Starting a blog is easier than you think. Start small—brainstorm a few ideas, and then make a little time each week to write. Just be sure to offer useful advice, as simply selling your firm from your blog won’t help build trust with potential clients.

If you’re really nervous, there are professional services that can help you through the process initially. For example, there’s LexBlog for lawyers.


From the phone book to online ratings directories


You may not use the phone book anymore, but we’re betting you still remember it! Clients would find you by flipping through hundreds of pages to see whether a dentist or doctor existed in their area. If you were savvy, you might have paid for a larger ad to attract more attention.

Where do people look for services now? They might use Google—or they might simply search online directories.

Yelp isn’t just for restaurants—there are plenty of reviews of dentists, doctors, and lawyers floating around as well. There are also rating sites specific to certain professions, such as RateMDs for doctors or Avvo for lawyers.

This is important: 84 percent of those surveyed by BrightLocal said that they’d trust an online review as much as a personal recommendation.

How can you leverage these sites in your online marketing efforts? First, claim your page on these sites. You can do this here on Yelp and here on Avvo. Then, add logos and photos and encourage happy clients to leave reviews (Brightlocal also found that seven out of ten clients will leave a positive review when asked). If you get negative reviews, respond to them kindly, constructively, and in accordance with any rules for your profession.


From bus stop ads to Facebook ads


With advertising, you’re simply trying to get people’s attention, so it makes sense to go to where they are. This used to mean paying for large advertisements at bus stops, on benches, or in train stations—especially if you were a local business.

Now, if you want to get someone’s attention, going to where they are means going online. More specifically, you need to get on social media: 30 percent of all time spent online is now spent on social, according to GlobalWebIndex.

Facebook ads can be an effective way to reach potential clients. With their targeting options, you can choose to pay only to reach people in your area, just like with a bus stop ad.

This post from Wishpond outlines the basics of Facebook ad targeting. Put simply, when creating your Facebook ad, you can set it up so that you’ll only pay to advertise to people in your area.

For example, if your law firm is in Greenville, Alabama, you could target only Facebook users who live there:



And if you’re a lawyer focusing on wills and estates, you could narrow things down further to focus on newlyweds, who might want to think about protecting their loved ones:



Your ad might look like this—a link to a blog post on how newlyweds can structure their wills to protect loved ones.



Or, you could use Wishpond to create a landing page, then create an ad to drive site visitors there. If you’re a lawyer, and you use Clio for your practice management needs, you can set this up so that potential clients who fill out a form on this landing page will have their contact information imported directly into Clio.

Whatever you choose, be sure to take the time to try out Facebook advertising.
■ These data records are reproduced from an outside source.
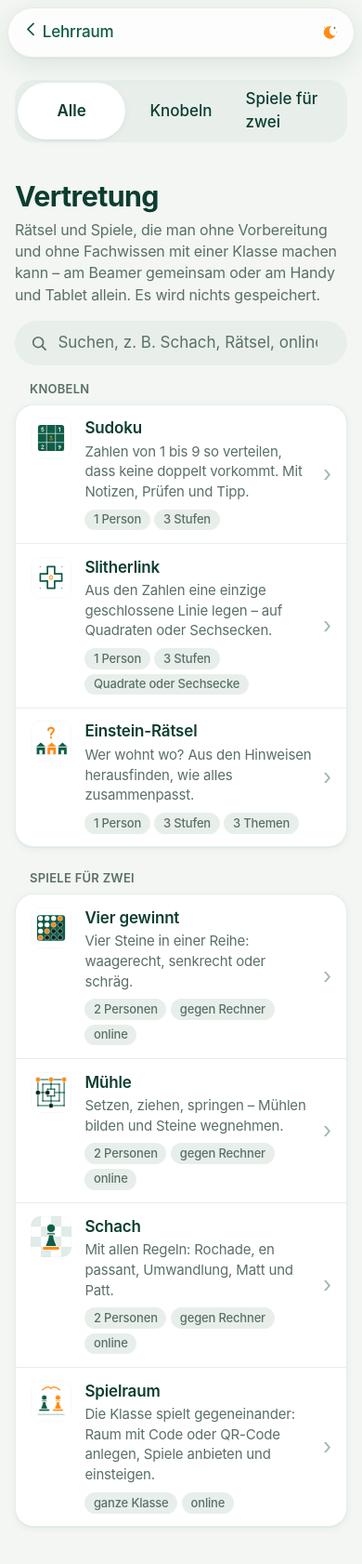
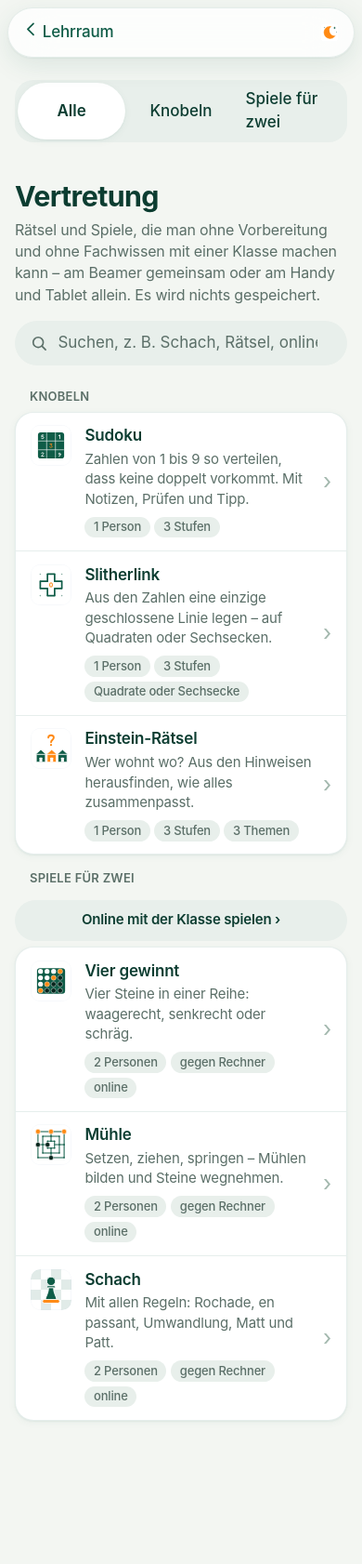
Before and after one commit to Kt-gymbruvi/Kt-gymbruvi.github.io, a plain HTML site: page vertretung/index.html in a window 390 px wide. Shown: the whole page at 93% size. After the commit the page ends 1624 px from the top, so only its background shows below. Drawn offline with Linux system fonts and the light colour scheme.

Commit message:
Spielraum als Spielart: Knopf an der Gruppe, Online in den Spielen, Vorwahl in der Lobby
Co-Authored-By: Claude Sonnet 5.5 <noreply@anthropic.com>

```diff
--- a/vertretung/angebote.js
+++ b/vertretung/angebote.js
@@ -6,10 +6,17 @@
  *   gruppe   'knobeln' | 'spiele'
  *   logo     Name aus gemeinsam/symbole.js (zeigt gemeinsam/<name>-logo.svg)
  *   marken   kleine Hinweise unter dem Titel
+ *   liste    false = nicht in der Liste der Seite, nur über die Suche der Startseite auffindbar
  */
 window.VERTRETUNG_GRUPPEN = [
   { id: 'knobeln', name: 'Knobeln', text: 'Rätsel zum Alleinlösen – jedes ist neu und genau eine Lösung.' },
-  { id: 'spiele', name: 'Spiele für zwei', text: 'Zu zweit am Gerät, gegen den Rechner oder online in der Klasse.' },
+  {
+    id: 'spiele',
+    name: 'Spiele für zwei',
+    text: 'Zu zweit am Gerät, gegen den Rechner oder online in der Klasse.',
+    // Knopf an der Gruppe: Online ist eine Art zu spielen, kein eigenes Spiel
+    aktion: { text: 'Online mit der Klasse spielen', adresse: 'spielen/lobby/' },
+  },
 ]
 
 window.VERTRETUNG = [
@@ -62,11 +69,12 @@ window.VERTRETUNG = [
     marken: ['2 Personen', 'gegen Rechner', 'online'],
   },
   {
-    titel: 'Spielraum',
+    titel: 'Spielraum (online spielen)',
     text: 'Die Klasse spielt gegeneinander: Raum mit Code oder QR-Code anlegen, Spiele anbieten und einsteigen.',
     adresse: 'spielen/lobby/',
     gruppe: 'spiele',
     logo: 'spielraum',
     marken: ['ganze Klasse', 'online'],
+    liste: false,
   },
 ]
--- a/vertretung/vertretung.css
+++ b/vertretung/vertretung.css
@@ -29,3 +29,34 @@
     height: 2.75rem;
   }
 }
+
+/* Kopf einer Gruppe in der Liste: Titel links, Knopf der Gruppe rechts */
+.gruppenkopf {
+  display: flex;
+  flex-wrap: wrap;
+  align-items: flex-end;
+  justify-content: space-between;
+  gap: 0.4rem 1rem;
+}
+.gruppenkopf .liste-titel {
+  margin-bottom: 0.4rem;
+}
+.gruppenkopf.nur-knopf {
+  justify-content: flex-end;
+  margin-bottom: 0.5rem;
+}
+.gruppenkopf .gruppen-aktion {
+  margin: 0 0 0.4rem;
+  text-decoration: none;
+}
+.gruppenkopf.nur-knopf .gruppen-aktion {
+  margin-bottom: 0;
+}
+@media (max-width: 52rem) {
+  /* Am Handy ohne QR-Knopf, dafür der Knopf der Gruppe in voller Breite */
+  .gruppenkopf .gruppen-aktion {
+    flex: 1 1 100%;
+    justify-content: center;
+    min-height: 2.75rem;
+  }
+}
--- a/vertretung/vertretung.js
+++ b/vertretung/vertretung.js
@@ -5,7 +5,8 @@
   'use strict'
 
   const GRUPPEN = window.VERTRETUNG_GRUPPEN || []
-  const ANGEBOTE = window.VERTRETUNG || []
+  // In der Liste stehen nur Angebote ohne „liste: false“ (der Spielraum ist eine Spielart und steht als Knopf an der Gruppe)
+  const ANGEBOTE = (window.VERTRETUNG || []).filter((a) => a.liste !== false)
   const $ = (id) => document.getElementById(id)
   const sym = (n) => window.LehrraumSymbol && window.LehrraumSymbol(n)
 
@@ -98,7 +99,17 @@
     GRUPPEN.forEach((g) => {
       const imG = liste.filter((a) => a.gruppe === g.id)
       if (!imG.length) return
-      if (!art) box.append(el('h3', 'liste-titel', g.name))
+      // Kopf der Gruppe: Titel (bei „Alle“) und – falls vorhanden – der Knopf der Gruppe
+      if (!art || g.aktion) {
+        const kopf = el('div', 'gruppenkopf' + (art ? ' nur-knopf' : ''))
+        if (!art) kopf.append(el('h3', 'liste-titel', g.name))
+        if (g.aktion) {
+          const a = el('a', 'knopf zweit klein gruppen-aktion', g.aktion.text + ' ›')
+          a.href = '../' + g.aktion.adresse
+          kopf.append(a)
+        }
+        box.append(kopf)
+      }
       const ul = el('ul', 'liste-gruppe')
       imG.forEach((a) => ul.append(zeile(a)))
       box.append(ul)
```
Also changed, not shown: spielen/lobby/index.html (+29 -4 lines), spielen/muehle/index.html (+1 -0 lines), spielen/schach/index.html (+1 -0 lines), spielen/steuerung.js (+7 -1 lines), spielen/vier-gewinnt/index.html (+1 -0 lines), 1 other file.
With its low-cost targeting options, Facebook ads can be much more effective than your average bus stop advertisement.


To sum up


Traditional marketing tactics can still be useful, but online marketing techniques can be much more effective in the information age.

Potential clients are looking for you online, so use your existing marketing expertise to create a strong presence there.

If you’re new to this, and you’d like to learn more about setting up your first Facebook advertisement, check out The Complete Guide to Facebook Advertising Campaigns for Law Firms from Clio.


About the author:

Teresa Matich is a copywriter at Clio, which makes comprehensive, yet easy-to-use cloud-based practice management software for lawyers. You can find her writing about legal technology and the business of law on Clio’s blog. Connect with her on Twitter @teresamatich.